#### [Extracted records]
· · · · · · ·
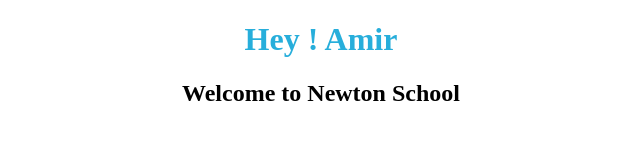
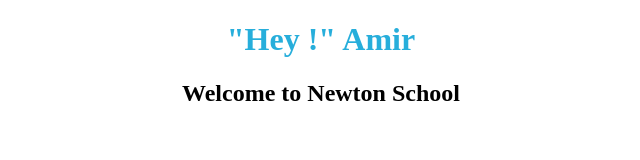
Before and after one commit to Armuibry/Greetings-with-Props---ReactJS-React-Basics-Create-react-app-Going-through-th---b1nemg4z24t5, a React app: page / in a window 1280 px wide. Shown: the top 160 px of the page, without its empty margins (319-959 px from the left). Built offline with nearby package versions, Linux system fonts and the light colour scheme.

Commit message:
commit final

```diff
--- a/src/components/Welcome.js
+++ b/src/components/Welcome.js
@@ -4,7 +4,7 @@ function Welcome(props){
     return(
         <>
 
-            <h1>Hey ! {props.name}</h1>
+            <h1>"Hey !" {props.name}</h1>
             <h2>Welcome to Newton School</h2>
         </>
     )
```
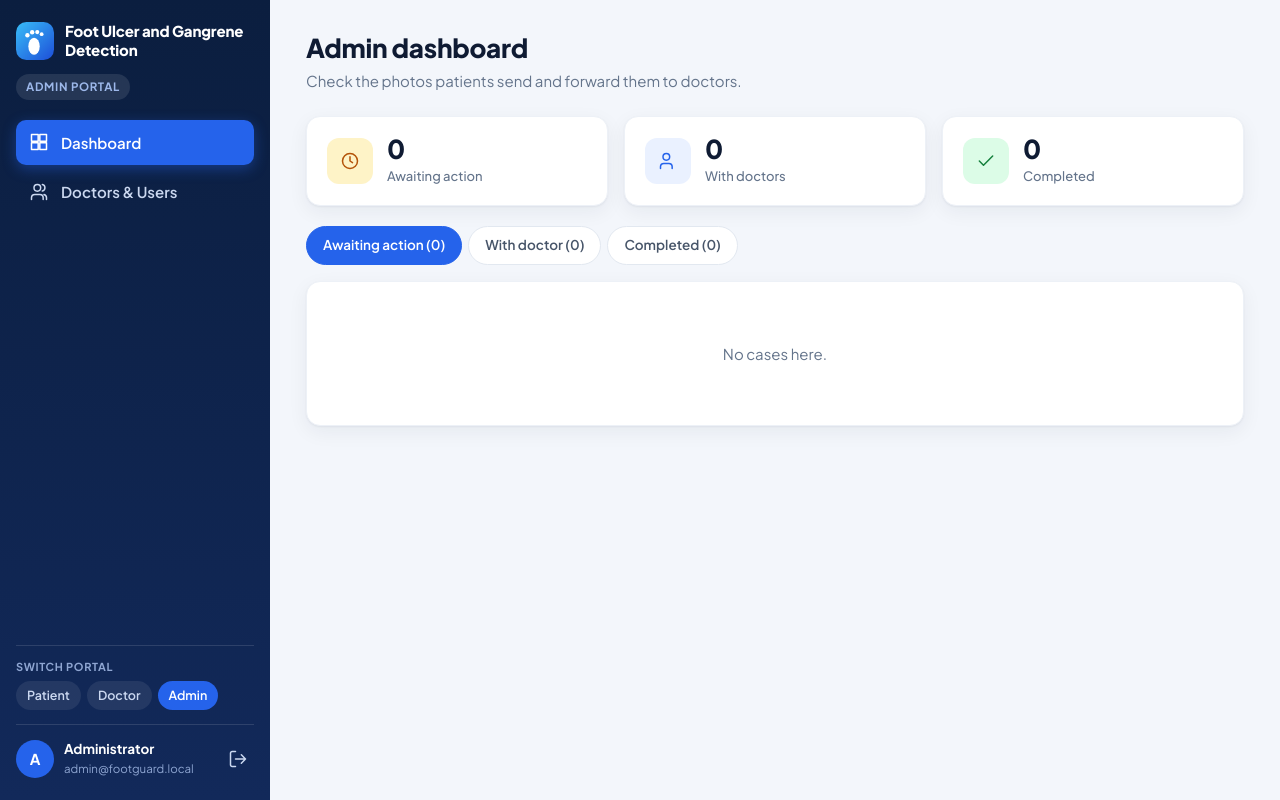
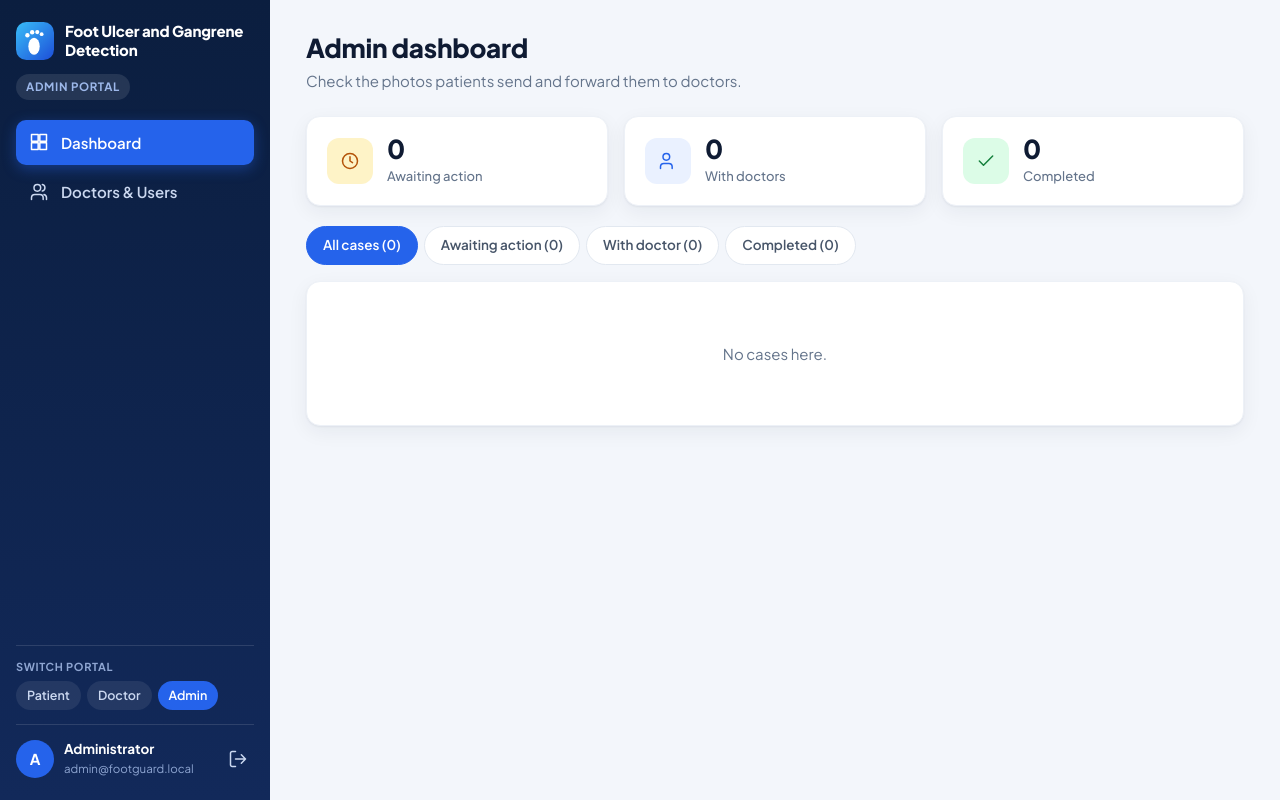
Before and after one commit to thrushargowda-byte/foot-ulcer-gangrene, a Flask app: page /admin in a window 1280 px wide. Run offline with Flask 3, Linux system fonts and the light colour scheme; a user stored in the database is signed in; some libraries are stand-ins or nearby versions.

Commit message:
Admin dashboard: All cases tab with source column and Patient ID

```diff
--- a/app.py
+++ b/app.py
@@ -1059,12 +1059,15 @@ def delete_case(case_id):
 @app.route("/admin")
 @role_required("admin")
 def admin_dashboard():
-    status = request.args.get("status", "submitted")
+    status = request.args.get("status", "all")
     flow = ("submitted", "pending", "reviewed")
     stats = {s: Case.query.filter_by(status=s).count() for s in flow}
+    stats["all"] = sum(stats.values())
     q = Case.query.filter(Case.status.in_(flow))
-    if status in stats:
+    if status in flow:
         q = q.filter_by(status=status)
+    else:
+        status = "all"
     return render_template("admin.html", stats=stats, status=status,
                            cases=q.order_by(Case.created_at.desc()).all())
 
--- a/templates/admin.html
+++ b/templates/admin.html
@@ -9,6 +9,7 @@
   <div class="card stat"><div class="si" style="background:var(--greensoft);color:var(--green)"><svg class="ico" viewBox="0 0 24 24"><path d="M20 6 9 17l-5-5"/></svg></div><div><b>{{ stats.reviewed }}</b><span>Completed</span></div></div>
 </div>
 <div class="tabs">
+  <a href="?status=all" class="{{ 'on' if status == 'all' }}">All cases ({{ stats.all }})</a>
   <a href="?status=submitted" class="{{ 'on' if status == 'submitted' }}">Awaiting action ({{ stats.submitted }})</a>
   <a href="?status=pending" class="{{ 'on' if status == 'pending' }}">With doctor ({{ stats.pending }})</a>
   <a href="?status=reviewed" class="{{ 'on' if status == 'reviewed' }}">Completed ({{ stats.reviewed }})</a>
@@ -16,12 +17,13 @@
 <div class="card">
 {% if cases %}
 <div style="overflow-x:auto"><table class="table">
-  <thead><tr><th></th><th>Case</th><th>Patient</th><th>Requested doctor</th><th>Status</th><th>Date</th><th></th></tr></thead>
+  <thead><tr><th></th><th>Case</th><th>Patient</th><th>Source</th><th>Doctor</th><th>Status</th><th>Date</th><th></th></tr></thead>
   <tbody>
   {% for c in cases %}
   <tr>
     <td><img class="thumb" src="{{ url_for('case_image', case_id=c.id) }}" alt=""></td>
-    <td>#{{ c.id }}</td><td><b>{{ c.display_name }}</b></td>
+    <td>#{{ c.id }}</td><td><b>{{ c.display_name }}</b>{% set _pl = patient_login_info(c.patient_id) %}{% if _pl[1] %}<br><small>Patient ID: <b>{{ _pl[1] }}</b></small>{% endif %}</td>
+    <td>{% if c.created_by_id %}<span class="badge">Doctor scan</span>{% else %}Patient{% endif %}</td>
     <td>{{ ("Dr. " ~ c.doctor.name) if c.doctor else "-" }}</td>
     <td><span class="badge s-{{ c.status }}">{{ c.status|status_label('admin') }}</span></td>
     <td class="muted">{{ c.created_at.strftime("%d %b %Y") }}</td>
```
· · · · · · ·
#### [Assigned task]
Give an exact copy of the entries, excluding all pictures.

#### [Finished exercise]
Before and after one commit to Armuibry/Greetings-with-Props---ReactJS-React-Basics-Create-react-app-Going-through-th---b1nemg4z24t5, a React app: page / in a window 1280 px wide. Shown: the top 160 px of the page, without its empty margins (319-959 px from the left). Built offline with nearby package versions, Linux system fonts and the light colour scheme.

Commit message:
commit final

```diff
--- a/src/components/Welcome.js
+++ b/src/components/Welcome.js
@@ -4,7 +4,7 @@ function Welcome(props){
     return(
         <>
 
-            <h1>Hey ! {props.name}</h1>
+            <h1>"Hey !" {props.name}</h1>
             <h2>Welcome to Newton School</h2>
         </>
     )
```
Before and after one commit to thrushargowda-byte/foot-ulcer-gangrene, a Flask app: page /admin in a window 1280 px wide. Run offline with Flask 3, Linux system fonts and the light colour scheme; a user stored in the database is signed in; some libraries are stand-ins or nearby versions.

Commit message:
Admin dashboard: All cases tab with source column and Patient ID

```diff
--- a/app.py
+++ b/app.py
@@ -1059,12 +1059,15 @@ def delete_case(case_id):
 @app.route("/admin")
 @role_required("admin")
 def admin_dashboard():
-    status = request.args.get("status", "submitted")
+    status = request.args.get("status", "all")
     flow = ("submitted", "pending", "reviewed")
     stats = {s: Case.query.filter_by(status=s).count() for s in flow}
+    stats["all"] = sum(stats.values())
     q = Case.query.filter(Case.status.in_(flow))
-    if status in stats:
+    if status in flow:
         q = q.filter_by(status=status)
+    else:
+        status = "all"
     return render_template("admin.html", stats=stats, status=status,
                            cases=q.order_by(Case.created_at.desc()).all())
 
--- a/templates/admin.html
+++ b/templates/admin.html
@@ -9,6 +9,7 @@
   <div class="card stat"><div class="si" style="background:var(--greensoft);color:var(--green)"><svg class="ico" viewBox="0 0 24 24"><path d="M20 6 9 17l-5-5"/></svg></div><div><b>{{ stats.reviewed }}</b><span>Completed</span></div></div>
 </div>
 <div class="tabs">
+  <a href="?status=all" class="{{ 'on' if status == 'all' }}">All cases ({{ stats.all }})</a>
   <a href="?status=submitted" class="{{ 'on' if status == 'submitted' }}">Awaiting action ({{ stats.submitted }})</a>
   <a href="?status=pending" class="{{ 'on' if status == 'pending' }}">With doctor ({{ stats.pending }})</a>
   <a href="?status=reviewed" class="{{ 'on' if status == 'reviewed' }}">Completed ({{ stats.reviewed }})</a>
@@ -16,12 +17,13 @@
 <div class="card">
 {% if cases %}
 <div style="overflow-x:auto"><table class="table">
-  <thead><tr><th></th><th>Case</th><th>Patient</th><th>Requested doctor</th><th>Status</th><th>Date</th><th></th></tr></thead>
+  <thead><tr><th></th><th>Case</th><th>Patient</th><th>Source</th><th>Doctor</th><th>Status</th><th>Date</th><th></th></tr></thead>
   <tbody>
   {% for c in cases %}
   <tr>
     <td><img class="thumb" src="{{ url_for('case_image', case_id=c.id) }}" alt=""></td>
-    <td>#{{ c.id }}</td><td><b>{{ c.display_name }}</b></td>
+    <td>#{{ c.id }}</td><td><b>{{ c.display_name }}</b>{% set _pl = patient_login_info(c.patient_id) %}{% if _pl[1] %}<br><small>Patient ID: <b>{{ _pl[1] }}</b></small>{% endif %}</td>
+    <td>{% if c.created_by_id %}<span class="badge">Doctor scan</span>{% else %}Patient{% endif %}</td>
     <td>{{ ("Dr. " ~ c.doctor.name) if c.doctor else "-" }}</td>
     <td><span class="badge s-{{ c.status }}">{{ c.status|status_label('admin') }}</span></td>
     <td class="muted">{{ c.created_at.strftime("%d %b %Y") }}</td>
```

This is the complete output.